Many years ago I asked a spiritual teacher if “knowing” was based on data. My question related to Google – if the Google search engine was programmed with every bit of information in the universe, would it know what I was thinking and what I wanted? The answer I was given was “No” because this kind of data could be considered to be linear data whereas the data of knowing would be more akin to holographic data. The answer did not fully satisfy my yearning, for reasons that have only just become clear. Having written this book I can see that the existence in my mind of the question about data (and the subsequent feelings that we “don’t have enough data”) arose from a desire to experience knowing. Deep within me an immense yearning existed to know with absolute certainty that something was true. But, stuck in my mind as I was, I was unable to feel that yearning and so I experienced it at the level of thought, as a question about data. What I wanted to know was “If I had more data would I have more knowing?” The reason that the spiritual teacher’s answer did not satisfy the yearning was because I needed to “get out of my head and into my heart”. It has only been through the process of writing this book, of speaking my truth, in my own words, that I have been able to arrive at the place of knowing I craved.

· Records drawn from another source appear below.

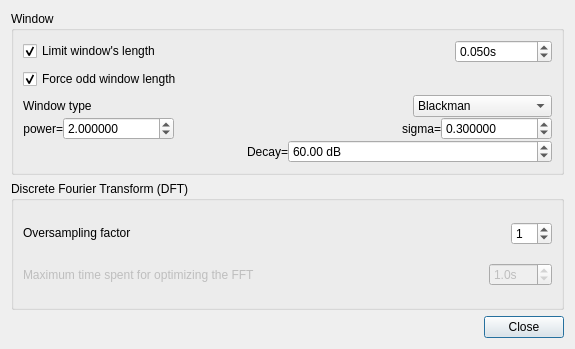
First picture: the form in src/gvamplitudespectrumwdialogsettings.ui, repository gillesdegottex/dfasma, before the edit.
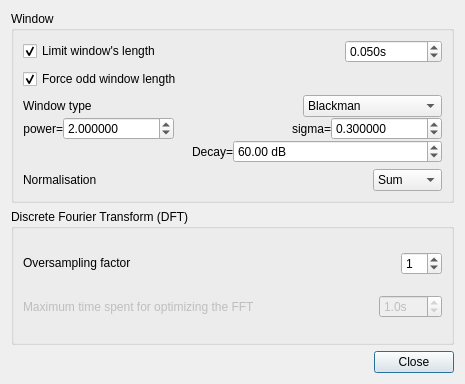
Second picture: the form after the edit. Icons and pictures are not drawn.

Patch:
```diff
--- a/src/gvamplitudespectrumwdialogsettings.ui
+++ b/src/gvamplitudespectrumwdialogsettings.ui
@@ -6,8 +6,8 @@
    <rect>
     <x>0</x>
     <y>0</y>
-    <width>575</width>
-    <height>349</height>
+    <width>465</width>
+    <height>384</height>
    </rect>
   </property>
   <property name="windowTitle">
@@ -283,6 +283,37 @@
         </item>
        </layout>
       </item>
+      <item>
+       <layout class="QHBoxLayout" name="horizontalLayout_4">
+        <item>
+         <widget class="QLabel" name="label_3">
+          <property name="sizePolicy">
+           <sizepolicy hsizetype="MinimumExpanding" vsizetype="Preferred">
+            <horstretch>0</horstretch>
+            <verstretch>0</verstretch>
+           </sizepolicy>
+          </property>
+          <property name="text">
+           <string>Normalisation</string>
+          </property>
+         </widget>
+        </item>
+        <item>
+         <widget class="QComboBox" name="cbAmplitudeSpectrumWindowsNormalisation">
+          <item>
+           <property name="text">
+            <string>Sum</string>
+           </property>
+          </item>
+          <item>
+           <property name="text">
+            <string>Energy</string>
+           </property>
+          </item>
+         </widget>
+        </item>
+       </layout>
+      </item>
      </layout>
     </widget>
    </item>
```
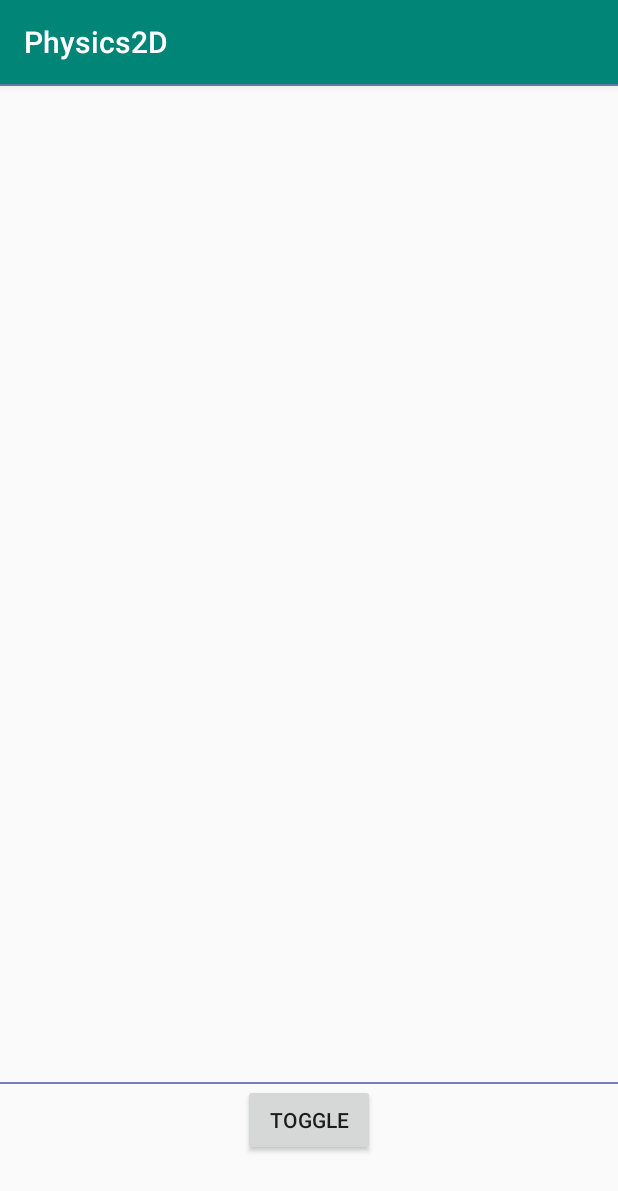
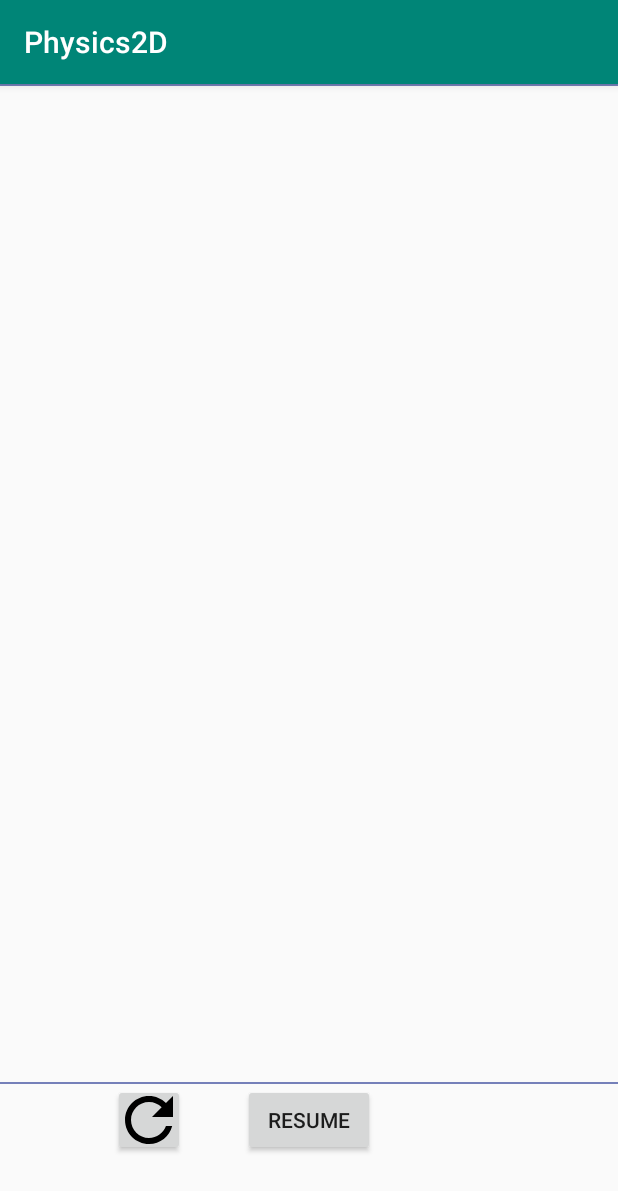
Before and after one commit to RUSLoker/Physics2D, an Android app: the screen it shows after launch (MainActivity), on a phone screen of 412 x 824 dp. Shown: the top 1191 px of the screen. Run offline under Robolectric (Android 15) with nearby library versions, the phone set to English and light mode, and no system bars.

Commit message:
Visualization additions and Russification

```diff
--- /dev/null
+++ b/app/src/main/res/drawable/ic_arrow_back_black_24dp.xml
@@ -0,0 +1,9 @@
+<vector xmlns:android="http://schemas.android.com/apk/res/android"
+        android:width="24dp"
+        android:height="24dp"
+        android:viewportWidth="24.0"
+        android:viewportHeight="24.0">
+    <path
+        android:fillColor="#FF000000"
+        android:pathData="M20,11H7.83l5.59,-5.59L12,4l-8,8 8,8 1.41,-1.41L7.83,13H20v-2z"/>
+</vector>
--- /dev/null
+++ b/app/src/main/res/drawable/ic_arrow_forward_black_24dp.xml
@@ -0,0 +1,9 @@
+<vector xmlns:android="http://schemas.android.com/apk/res/android"
+        android:width="24dp"
+        android:height="24dp"
+        android:viewportWidth="24.0"
+        android:viewportHeight="24.0">
+    <path
+        android:fillColor="#FF000000"
+        android:pathData="M12,4l-1.41,1.41L16.17,11H4v2h12.17l-5.58,5.59L12,20l8,-8z"/>
+</vector>
--- /dev/null
+++ b/app/src/main/res/drawable/ic_refresh_black_24dp.xml
@@ -0,0 +1,10 @@
+<vector xmlns:android="http://schemas.android.com/apk/res/android"
+        android:width="24dp"
+        android:height="24dp"
+        android:viewportWidth="24.0"
+        android:viewportHeight="24.0">
+    <path
+        android:fillColor="#FF000000"
+        android:pathData="M17.65,6.35C16.2,4.9 14.21,4 12,4c-4.42,0 -7.99,3.58 -7.99,8s3.57,8 7.99,8c3.73,0 6.84,-2.55 7.73,-6h-2.08c-0.82,2.33 -3.04,4 -5.65,4 -3.31,0 -6,-2.69 -6,-6s2.69,-6 6,-6c1.66,0 3.14,0.69 4.22,1.78L13,11h7V4l-2.35,2.35z"/>
+
+</vector>
--- a/app/src/main/res/layout/activity_main.xml
+++ b/app/src/main/res/layout/activity_main.xml
@@ -25,6 +25,18 @@
         android:onClick="toggle"
         android:text="@string/toggle"
         app:layout_constraintEnd_toEndOf="parent"
+        app:layout_constraintStart_toStartOf="parent"
+        app:layout_constraintTop_toBottomOf="@+id/visualizer" />
+
+    <Button
+        android:id="@+id/refresh"
+        android:layout_width="48dp"
+        android:layout_height="48dp"
+        android:foreground="@drawable/ic_refresh_black_24dp"
+        android:onClick="reloadFields"
+        app:layout_constraintBottom_toBottomOf="@+id/button"
+        app:layout_constraintEnd_toStartOf="@+id/button"
+        app:layout_constraintHorizontal_bias="0.663"
         app:layout_constraintStart_toStartOf="parent"
         app:layout_constraintTop_toBottomOf="@+id/visualizer" />
 
@@ -96,10 +108,10 @@
     <Button
         android:id="@+id/prev"
         android:layout_width="47dp"
-        android:layout_height="45dp"
+        android:layout_height="47dp"
         android:layout_marginStart="8dp"
+        android:foreground="@drawable/ic_arrow_back_black_24dp"
         android:onClick="prev"
-        android:text="@string/left"
         android:textSize="18sp"
         android:visibility="invisible"
         app:layout_constraintBottom_toBottomOf="@+id/number"
@@ -110,10 +122,10 @@
     <Button
         android:id="@+id/next"
         android:layout_width="47dp"
-        android:layout_height="45dp"
+        android:layout_height="47dp"
         android:layout_marginEnd="8dp"
+        android:foreground="@drawable/ic_arrow_forward_black_24dp"
         android:onClick="next"
-        android:text="@string/right"
         android:textAlignment="center"
         android:textSize="18sp"
         android:visibility="invisible"
@@ -147,7 +159,7 @@
         android:layout_width="123dp"
         android:layout_height="46dp"
         android:ems="10"
-        android:inputType="numberDecimal"
+        android:inputType="numberSigned|numberDecimal"
         app:layout_constraintBottom_toBottomOf="@+id/coords"
         app:layout_constraintStart_toStartOf="@+id/number"
         app:layout_constraintTop_toTopOf="@+id/coords"
@@ -158,7 +170,7 @@
         android:layout_width="123dp"
         android:layout_height="46dp"
         android:ems="10"
-        android:inputType="numberDecimal"
+        android:inputType="numberSigned|numberDecimal"
         android:visibility="invisible"
         app:layout_constraintBottom_toBottomOf="@+id/coords"
         app:layout_constraintStart_toStartOf="@+id/number"
@@ -170,7 +182,7 @@
         android:layout_width="123dp"
         android:layout_height="46dp"
         android:ems="10"
-        android:inputType="numberDecimal"
+        android:inputType="numberSigned|numberDecimal"
         app:layout_constraintBottom_toBottomOf="@+id/coords"
         app:layout_constraintEnd_toEndOf="@+id/massAmount"
         app:layout_constraintTop_toTopOf="@+id/coords" />
@@ -180,7 +192,7 @@
         android:layout_width="123dp"
         android:layout_height="46dp"
         android:ems="10"
-        android:inputType="numberDecimal"
+        android:inputType="numberSigned|numberDecimal"
         android:visibility="invisible"
         app:layout_constraintBottom_toBottomOf="@+id/coords"
         app:layout_constraintEnd_toEndOf="@+id/massAmount"
--- a/app/src/main/res/values/strings.xml
+++ b/app/src/main/res/values/strings.xml
@@ -1,8 +1,8 @@
 <resources>
     <string name="app_name">Physics2D</string>
     <string name="toggle">Toggle</string>
-    <string name="left"><![CDATA[<]]></string>
-    <string name="right"><![CDATA[>]]></string>
+    <string name="left" translatable="false"><![CDATA[<]]></string>
+    <string name="right" translatable="false"><![CDATA[>]]></string>
     <string name="size">Size</string>
     <string name="mass">Mass</string>
     <string name="coords">Coords</string>
@@ -10,4 +10,6 @@
     <string name="add">Add</string>
     <string name="set">Set</string>
     <string name="speed">Speed</string>
+    <string name="resume">Resume</string>
+    <string name="pause">Pause</string>
 </resources>
```
Also changed, not shown: app/build.gradle (+5 -5 lines), app/src/main/java/com/example/physics2d/MainActivity.java (+22 -6 lines), 1 other file.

Whether the time we spend on this earth takes us deeper into wisdom or simply serves to create different ways of looking at life depends on how we choose to approach it. I see ahead of us, not only new ways of looking at life, but also deeper wisdom. I see a kind of spirituality without hierarchies, where the collective wisdom of our species becomes opened up for anyone to download. Whether we talk about uploading wisdom to the cloud, adding to the collective consciousness or creating morphic fields of knowledge doesn’t matter – the result is the same: a world in which all the ideas, enthusiasm and inspiration we need will come from within, not so we can become isolated and believe that we don’t need other people, but in such a way that the ideas, enthusiasm and inspiration come to show us where to go, what to say and with whom to connect at any one time. It is by the very act of looking within that we will form stronger and more intimate bonds with people in the outer world. Cohesive bonds lead to the kind of strength that will be the hallmark of the new era of consciousness which I see ahead for our species.

Instead of looking outside of ourselves for other people to lead the way, leadership will come from the very essence which binds us together, the light within each of us which is the Source of everything that is beautiful, joyous and wonderful.

A flower knows exactly how to blossom because all of the information it requires is encoded within the seed from which it grew. You also have a seed within you which contains the very wisdom and knowledge required to help you to grow and bloom. The Source of your own spiritual unfolding is within you, in the light of who you really are.

I hope you have enjoyed this book and I sincerely hope that, on your own spiritual journey you will find the courage to live your own truth and allow the light within you to shine.

*** This chapter is taken from my book The Light Within ***